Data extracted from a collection
◇ ◇ ◇ ◇

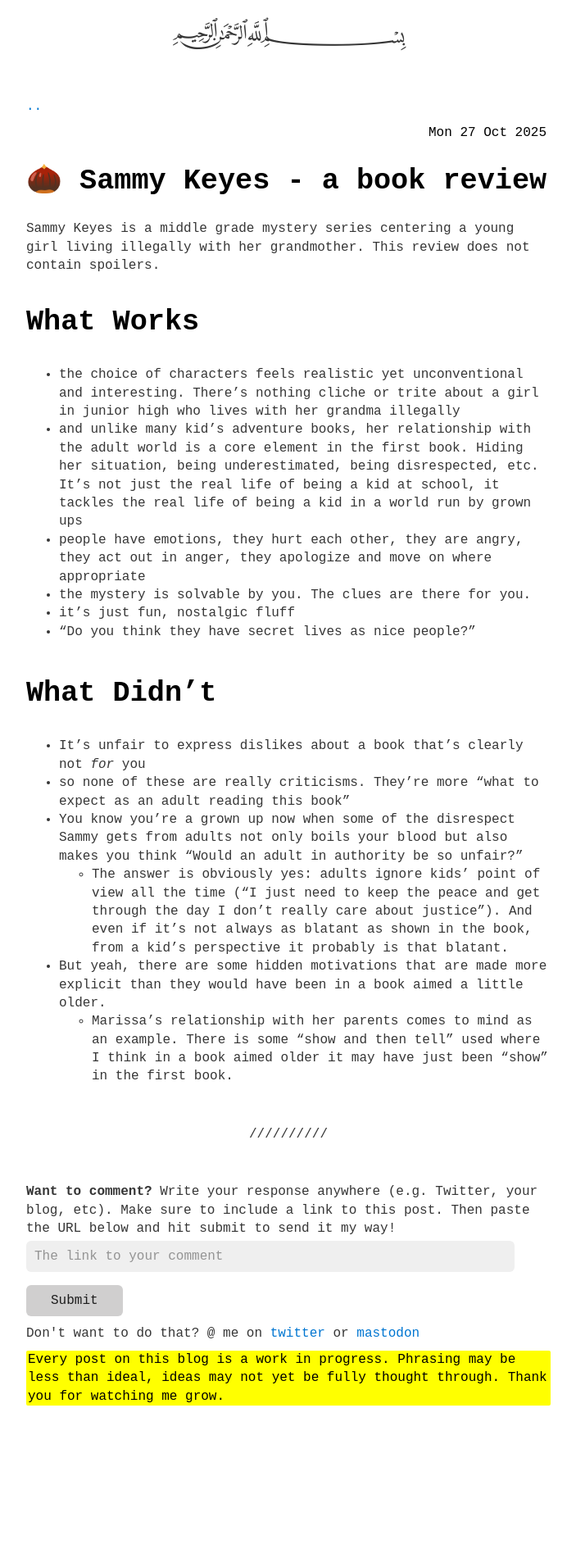
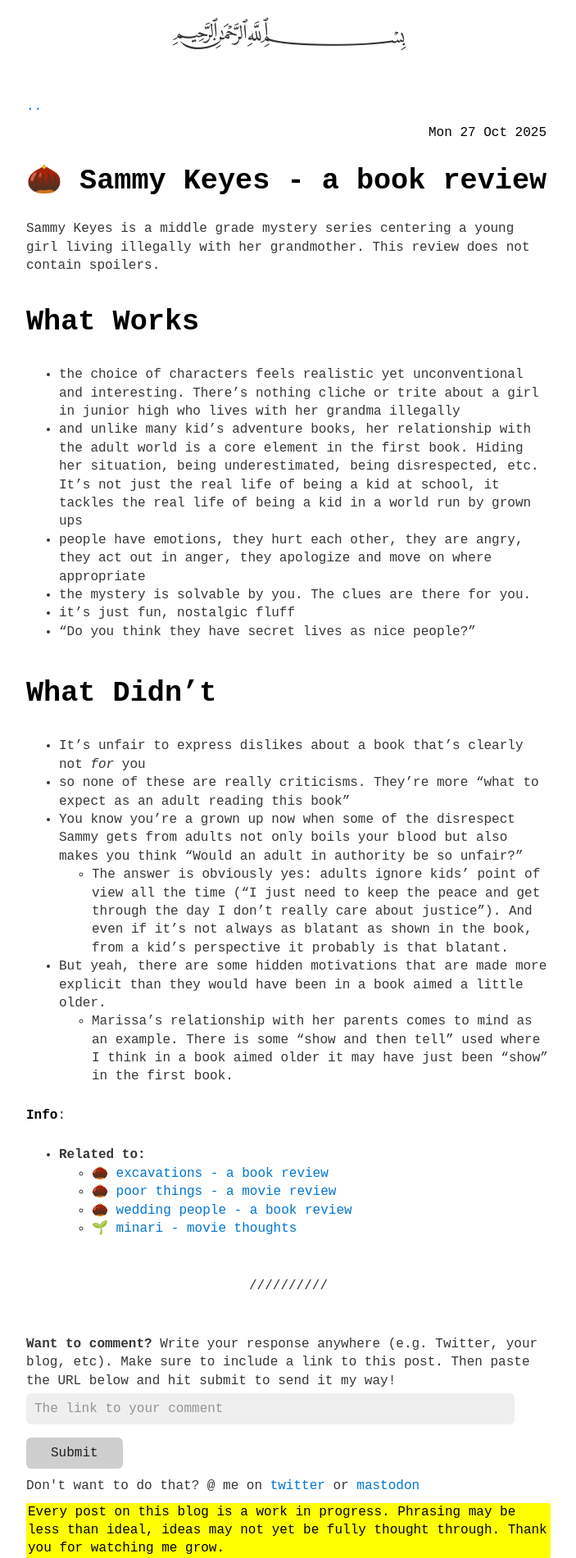
Before and after one commit to person-al/person-al.github.io, a Jekyll site: the page built from _posts/2025-10-27-🌰-sammy-keyes-and-the-hotel-thief---a-book-review.md, in a window 1280 px wide. Shown: the whole page at 82% size, without its empty margins (288-991 px from the left). Built offline with Jekyll 4.4.1, drawn with Linux system fonts in a browser that asks for light colours; before the commit the page ends 1715 px from its top, so only the background shows below that.

Commit message:
fixing review list again

```diff
--- a/_posts/2025-10-27-🌰-sammy-keyes-and-the-hotel-thief---a-book-review.md
+++ b/_posts/2025-10-27-🌰-sammy-keyes-and-the-hotel-thief---a-book-review.md
@@ -24,13 +24,16 @@ Sammy Keyes is a middle grade mystery series centering a young girl living illeg
 	- Marissa's relationship with her parents comes to mind as an example. There is some "show and then tell" used where I think in a book aimed older it may have just been "show" in the first book.
 
 
-{% assign posts = site.posts | where_exp: "item", "item.url != page.url"|where_exp:"item","item.tags contains 'review'" %}
-{%if posts.length > 0 %}
+{% assign review_posts = site.posts | where_exp: "post", "post.tags contains 'review'" | where_exp: "post", "post.url != page.url" %}
+
+{% if review_posts.size > 0 %}
 **Info**:
 <ul><li><b>Related to:</b>
-<ul>
-{% for post in posts limit:10 %}
-  <li><a href="{{ post.url | relative_url }}">{{ post.title | downcase }}</a></li>
-{% endfor %}
-</ul></li></ul>
-{%endif%}
+  <ul>
+    {% for post in review_posts %}
+      <li>
+        <a href="{{ post.url | relative_url }}">{{ post.title }}</a>
+      </li>
+    {% endfor %}
+  </ul></li></ul>
+{% endif %}
```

◇ ◇ ◇ ◇

» The task:
The entries should be printed again exactly as written, leaving all pictures out.

» Result for this task:
Before and after one commit to person-al/person-al.github.io, a Jekyll site: the page built from _posts/2025-10-27-🌰-sammy-keyes-and-the-hotel-thief---a-book-review.md, in a window 1280 px wide. Shown: the whole page at 82% size, without its empty margins (288-991 px from the left). Built offline with Jekyll 4.4.1, drawn with Linux system fonts in a browser that asks for light colours; before the commit the page ends 1715 px from its top, so only the background shows below that.

Commit message:
fixing review list again

```diff
--- a/_posts/2025-10-27-🌰-sammy-keyes-and-the-hotel-thief---a-book-review.md
+++ b/_posts/2025-10-27-🌰-sammy-keyes-and-the-hotel-thief---a-book-review.md
@@ -24,13 +24,16 @@ Sammy Keyes is a middle grade mystery series centering a young girl living illeg
 	- Marissa's relationship with her parents comes to mind as an example. There is some "show and then tell" used where I think in a book aimed older it may have just been "show" in the first book.
 
 
-{% assign posts = site.posts | where_exp: "item", "item.url != page.url"|where_exp:"item","item.tags contains 'review'" %}
-{%if posts.length > 0 %}
+{% assign review_posts = site.posts | where_exp: "post", "post.tags contains 'review'" | where_exp: "post", "post.url != page.url" %}
+
+{% if review_posts.size > 0 %}
 **Info**:
 <ul><li><b>Related to:</b>
-<ul>
-{% for post in posts limit:10 %}
-  <li><a href="{{ post.url | relative_url }}">{{ post.title | downcase }}</a></li>
-{% endfor %}
-</ul></li></ul>
-{%endif%}
+  <ul>
+    {% for post in review_posts %}
+      <li>
+        <a href="{{ post.url | relative_url }}">{{ post.title }}</a>
+      </li>
+    {% endfor %}
+  </ul></li></ul>
+{% endif %}
```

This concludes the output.